Keep reading for Kevin and Steve's favorites from the week of Feb. 12, and then discuss your choices in the CBR forums.
"Batman" #28, by Dustin Nguyen (DC Comics)
The brilliance of this cover isn't so much about Dustin Nguyen's technical skills -- although there's no denying he's a tremendously skilled penciler and painter -- as it is about the concept. This cover is so well conceived that it would be virtually impossible for a reader with even a passing interest in DC's Dark Knight to pass up this issue. There's a mystery behind that aged metal door -- is it in Arkham Asylum? -- and only a Bat-emblem-shaped key will gain the reader entry. I'm not a fan of the typography of "A Secret Glimpse Into Batman Eternal" -- it's a strange color choice and jumble of fonts -- but I do like how the weird stain from the key hole draws the eye to the words. -- Kevin Melrose
"Kick-Ass 3" #6, by Jerome Opeña (Marvel)
Jerome Opeña's variant features Hit-Girl sitting serenely on top of a couple dead bodies in a dark homage to the classic "Saturday Evening Post" covers. The design was so iconic it was once used for the poster of "The Sting," the greatest con movie of all time. Opena really nails the character in profile -- a somber Hit-Girl placid and calm amidst the carnage below her. A great homage and impeccably drawn cover, "Kick-Ass 3" #6 was one of the more fun covers on offer this week. -- Steve Sunu
"X-Force" #1, by Phil Noto (Marvel)
Phil Noto's "X-Force" #1 variant continues Marvel's love of homages, this time giving a nod to the pulp/sci-fi covers of yesteryear.

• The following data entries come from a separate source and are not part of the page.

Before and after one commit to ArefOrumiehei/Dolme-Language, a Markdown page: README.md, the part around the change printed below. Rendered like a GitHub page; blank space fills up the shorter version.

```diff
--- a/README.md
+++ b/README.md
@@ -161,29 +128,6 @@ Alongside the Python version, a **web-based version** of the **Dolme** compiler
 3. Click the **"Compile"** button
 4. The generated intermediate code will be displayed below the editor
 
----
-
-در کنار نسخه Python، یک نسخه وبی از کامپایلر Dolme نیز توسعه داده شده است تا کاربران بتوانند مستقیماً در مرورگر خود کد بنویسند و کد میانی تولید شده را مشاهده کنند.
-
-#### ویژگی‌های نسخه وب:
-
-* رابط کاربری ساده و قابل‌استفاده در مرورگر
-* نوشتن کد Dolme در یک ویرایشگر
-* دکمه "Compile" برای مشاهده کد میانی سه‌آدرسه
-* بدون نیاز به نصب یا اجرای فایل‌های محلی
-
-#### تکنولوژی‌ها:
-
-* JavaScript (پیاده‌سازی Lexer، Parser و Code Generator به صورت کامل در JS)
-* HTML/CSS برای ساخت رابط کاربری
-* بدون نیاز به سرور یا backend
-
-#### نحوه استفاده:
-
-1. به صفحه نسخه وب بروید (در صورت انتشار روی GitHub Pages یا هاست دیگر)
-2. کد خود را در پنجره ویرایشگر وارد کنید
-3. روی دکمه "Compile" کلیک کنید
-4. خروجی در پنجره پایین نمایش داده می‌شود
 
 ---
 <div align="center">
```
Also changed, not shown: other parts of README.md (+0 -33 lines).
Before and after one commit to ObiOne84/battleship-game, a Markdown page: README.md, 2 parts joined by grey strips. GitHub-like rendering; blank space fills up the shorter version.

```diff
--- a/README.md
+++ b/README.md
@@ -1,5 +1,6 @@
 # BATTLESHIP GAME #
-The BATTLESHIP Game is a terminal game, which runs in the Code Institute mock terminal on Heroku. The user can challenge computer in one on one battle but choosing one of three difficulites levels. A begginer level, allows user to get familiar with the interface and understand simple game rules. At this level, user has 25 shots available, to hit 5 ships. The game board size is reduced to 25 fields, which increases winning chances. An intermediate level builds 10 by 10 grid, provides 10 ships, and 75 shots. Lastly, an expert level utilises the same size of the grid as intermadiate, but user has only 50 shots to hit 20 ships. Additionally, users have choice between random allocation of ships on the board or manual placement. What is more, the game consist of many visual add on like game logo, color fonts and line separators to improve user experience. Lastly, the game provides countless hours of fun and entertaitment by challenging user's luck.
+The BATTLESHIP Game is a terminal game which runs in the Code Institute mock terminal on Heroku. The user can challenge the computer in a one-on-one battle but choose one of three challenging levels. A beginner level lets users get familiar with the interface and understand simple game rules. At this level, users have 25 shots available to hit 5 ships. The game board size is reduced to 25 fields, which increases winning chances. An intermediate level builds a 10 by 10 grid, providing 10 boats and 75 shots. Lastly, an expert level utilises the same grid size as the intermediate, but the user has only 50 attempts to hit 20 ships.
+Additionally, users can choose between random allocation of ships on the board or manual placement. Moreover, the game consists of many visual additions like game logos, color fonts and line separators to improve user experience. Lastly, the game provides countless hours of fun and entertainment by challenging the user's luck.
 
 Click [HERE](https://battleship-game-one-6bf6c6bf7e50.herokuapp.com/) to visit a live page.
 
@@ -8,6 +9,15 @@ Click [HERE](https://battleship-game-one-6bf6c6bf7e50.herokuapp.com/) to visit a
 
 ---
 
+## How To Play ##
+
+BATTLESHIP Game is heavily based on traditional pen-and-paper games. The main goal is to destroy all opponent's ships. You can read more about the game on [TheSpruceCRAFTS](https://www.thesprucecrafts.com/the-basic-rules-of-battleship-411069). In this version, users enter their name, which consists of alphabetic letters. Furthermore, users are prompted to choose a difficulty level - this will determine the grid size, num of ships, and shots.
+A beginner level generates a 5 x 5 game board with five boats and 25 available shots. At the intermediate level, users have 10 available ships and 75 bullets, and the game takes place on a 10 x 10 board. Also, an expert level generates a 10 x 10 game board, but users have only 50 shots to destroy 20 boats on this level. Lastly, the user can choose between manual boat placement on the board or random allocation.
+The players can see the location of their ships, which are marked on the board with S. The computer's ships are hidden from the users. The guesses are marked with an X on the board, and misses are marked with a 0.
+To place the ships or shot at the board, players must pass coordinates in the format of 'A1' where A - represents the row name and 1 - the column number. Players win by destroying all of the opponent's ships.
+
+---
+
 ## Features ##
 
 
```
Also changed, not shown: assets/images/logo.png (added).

Everything from the design of the logo to the slogan and Noto's ethereal pencils lend a level of gravitas -- it's almost enough to believe the image is for an "X-Force" prose novel, no small feat for a comic book cover. -- Steve Sunu
"X-Men Legacy" #24, by Mike Del Mundo
It's perhaps not the strongest cover of Mike Del Mundo's stellar run on the series, but there's a sense of solemnity -- of finality -- to this one last illustration, as Blindfold shaves off Legion's trademark (and impossibly tall) mohawk, revealing him to look more like his father than he'd probably care to admit. -- Kevin Melrose
COVER OF THE WEEK: "Winter Soldier: The Bitter March" #1, by Andrew Robinson (Marvel)
At Marvel, Jim Steranko's psychedelic black-and-white spirals and circles from the cover of "Nick Fury, Agent of S.H.I.E.L.D." #4 has developed as visual shorthand for "espionage tale" -- and if any comic is ripe for that treatment, it's probably this one, set in the 1960s. But to Andrew Robinson's great credit, he opts for an unexpected, and no less stunning, approach, drawing inspiration instead from the popular lava laps of the era. The result integrates classic elements of noir -- the dramatic shadows, Fury sitting in for the world-weary detective, the femme fatale perched on the edge of the desk -- with those of '60s psychedelia, as the light from the lamp paints the room with not only the playful patterns on the wall but with a portion of the comic's title. -- Kevin Melrose